Newbies are told they can get started with real estate investing by “finding the deal and the money will follow”. But is it really true?
Let's say you have some real estate experience (SFH flips or rentals) and you decide that you want to build an apartment building portfolio to quit your job in the next five years. That's a great idea, and many people have achieved their dreams with this strategy.
So far so good.
You focus your energy on finding, analyzing and making offers on deals. No question, this is a most valuable skill. Especially these days, finding good deals is a challenge. With some persistence, and after looking at many deals and making offers, you finally get a live one. The deal looks great on paper and the broker is willing to negotiate at a price that makes sense. You start getting excited.

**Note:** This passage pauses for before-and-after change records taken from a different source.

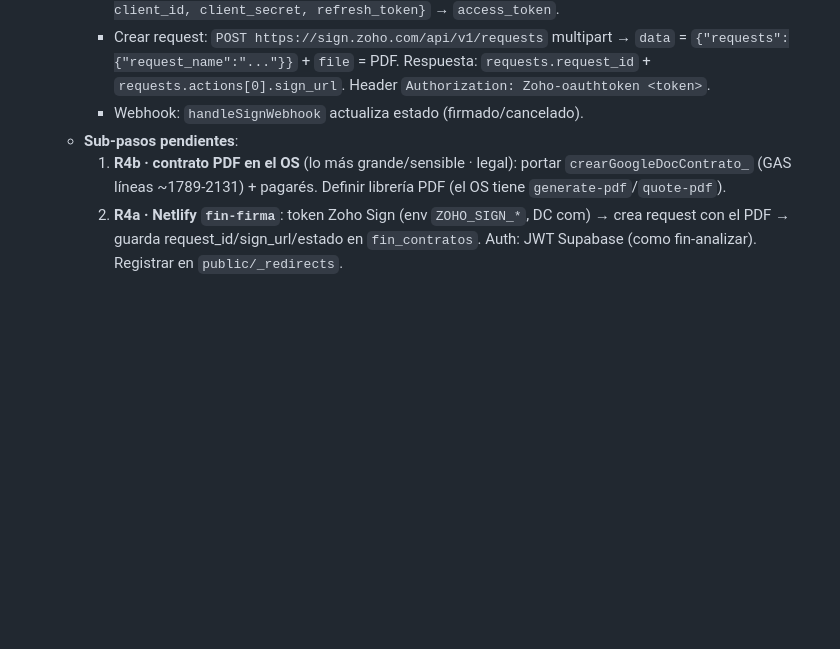
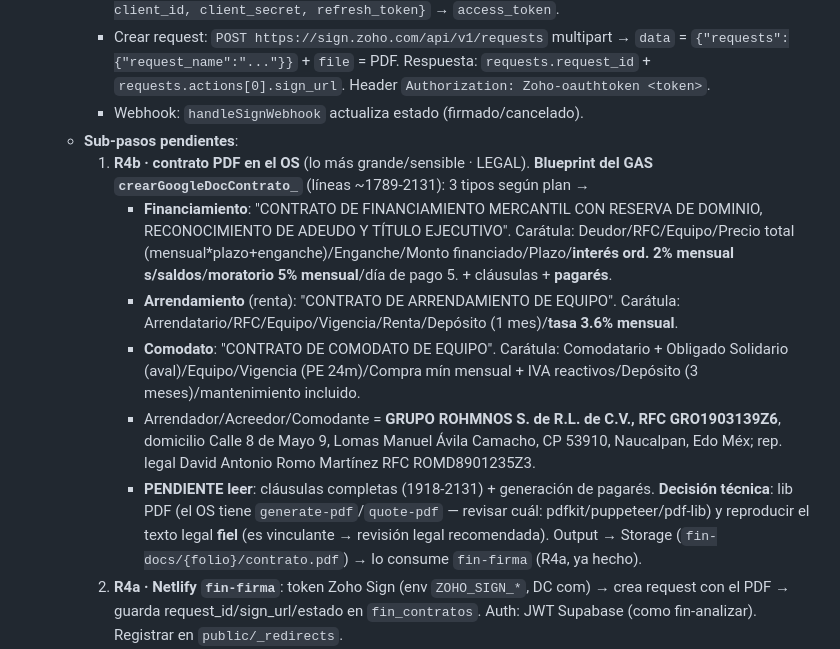
Before and after one commit to dromo5149/norlab-financiamiento, a Markdown page: PENDIENTES.md, the part around the change. GitHub-like rendering; blank space fills up the shorter version.

Commit message:
docs(R4b): blueprint completo del contrato legal del GAS (3 tipos + carátula + tasas) para portar

```diff
--- a/PENDIENTES.md
+++ b/PENDIENTES.md
@@ -51,7 +51,12 @@ El módulo admin del OS (`src/pages/financiamiento/`: Solicitudes/Buró/Contrato
     - Crear request: `POST https://sign.zoho.com/api/v1/requests` multipart → `data` = `{"requests":{"request_name":"..."}}` + `file` = PDF. Respuesta: `requests.request_id` + `requests.actions[0].sign_url`. Header `Authorization: Zoho-oauthtoken <token>`.
     - Webhook: `handleSignWebhook` actualiza estado (firmado/cancelado).
   - **Sub-pasos pendientes**:
-    1. **R4b · contrato PDF en el OS** (lo más grande/sensible · legal): portar `crearGoogleDocContrato_` (GAS líneas ~1789-2131) + pagarés. Definir librería PDF (el OS tiene `generate-pdf`/`quote-pdf`).
+    1. **R4b · contrato PDF en el OS** (lo más grande/sensible · LEGAL). **Blueprint del GAS `crearGoogleDocContrato_`** (líneas ~1789-2131): 3 tipos según plan →
+       - **Financiamiento**: "CONTRATO DE FINANCIAMIENTO MERCANTIL CON RESERVA DE DOMINIO, RECONOCIMIENTO DE ADEUDO Y TÍTULO EJECUTIVO". Carátula: Deudor/RFC/Equipo/Precio total (mensual*plazo+enganche)/Enganche/Monto financiado/Plazo/**interés ord. 2% mensual s/saldos**/**moratorio 5% mensual**/día de pago 5. + cláusulas + **pagarés**.
+       - **Arrendamiento** (renta): "CONTRATO DE ARRENDAMIENTO DE EQUIPO". Carátula: Arrendatario/RFC/Equipo/Vigencia/Renta/Depósito (1 mes)/**tasa 3.6% mensual**.
+       - **Comodato**: "CONTRATO DE COMODATO DE EQUIPO". Carátula: Comodatario + Obligado Solidario (aval)/Equipo/Vigencia (PE 24m)/Compra mín mensual + IVA reactivos/Depósito (3 meses)/mantenimiento incluido.
+       - Arrendador/Acreedor/Comodante = **GRUPO ROHMNOS S. de R.L. de C.V., RFC GRO1903139Z6**, domicilio Calle 8 de Mayo 9, Lomas Manuel Ávila Camacho, CP 53910, Naucalpan, Edo Méx; rep. legal David Antonio Romo Martínez RFC ROMD8901235Z3.
+       - **PENDIENTE leer**: cláusulas completas (1918-2131) + generación de pagarés. **Decisión técnica**: lib PDF (el OS tiene `generate-pdf`/`quote-pdf` — revisar cuál: pdfkit/puppeteer/pdf-lib) y reproducir el texto legal **fiel** (es vinculante → revisión legal recomendada). Output → Storage (`fin-docs/{folio}/contrato.pdf`) → lo consume `fin-firma` (R4a, ya hecho).
     2. **R4a · Netlify `fin-firma`**: token Zoho Sign (env `ZOHO_SIGN_*`, DC com) → crea request con el PDF → guarda request_id/sign_url/estado en `fin_contratos`. Auth: JWT Supabase (como fin-analizar). Registrar en `public/_redirects`.
     3. **R4c · webhook `fin-firma-webhook`**: recibe estado de Zoho Sign → update `fin_contratos`. Registrar en `_redirects` + configurar webhook en Zoho Sign.
     4. **R4d · admin UI**: botón "Generar + enviar a firma" + estado en el drawer de Solicitudes.jsx.
```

Then you realize that you have no clue what to do in the off-chance the seller might actually ratify a contract with you. You don't have the capital needed to close. But you remember the mantra that “if you found a good deal the money would follow” and so you don't worry too much about it.
You somehow succeed to put the deal under contract and now you start looking for the money. After a couple of weeks, and your due diligence period expiring in the next 7 days, you have one investor committed but you're still $200K short.
If you're smart, or have an experienced mentor or adviser around you, you would see the writing on the wall and terminate the contract before the due diligence period expires so you don't lose your earnest money deposit.
You're baffled. You found a smoking-hot deal but the money didn't follow.
What's up with that?!
In this article, I talk about what you could have done differently to avoid this situation.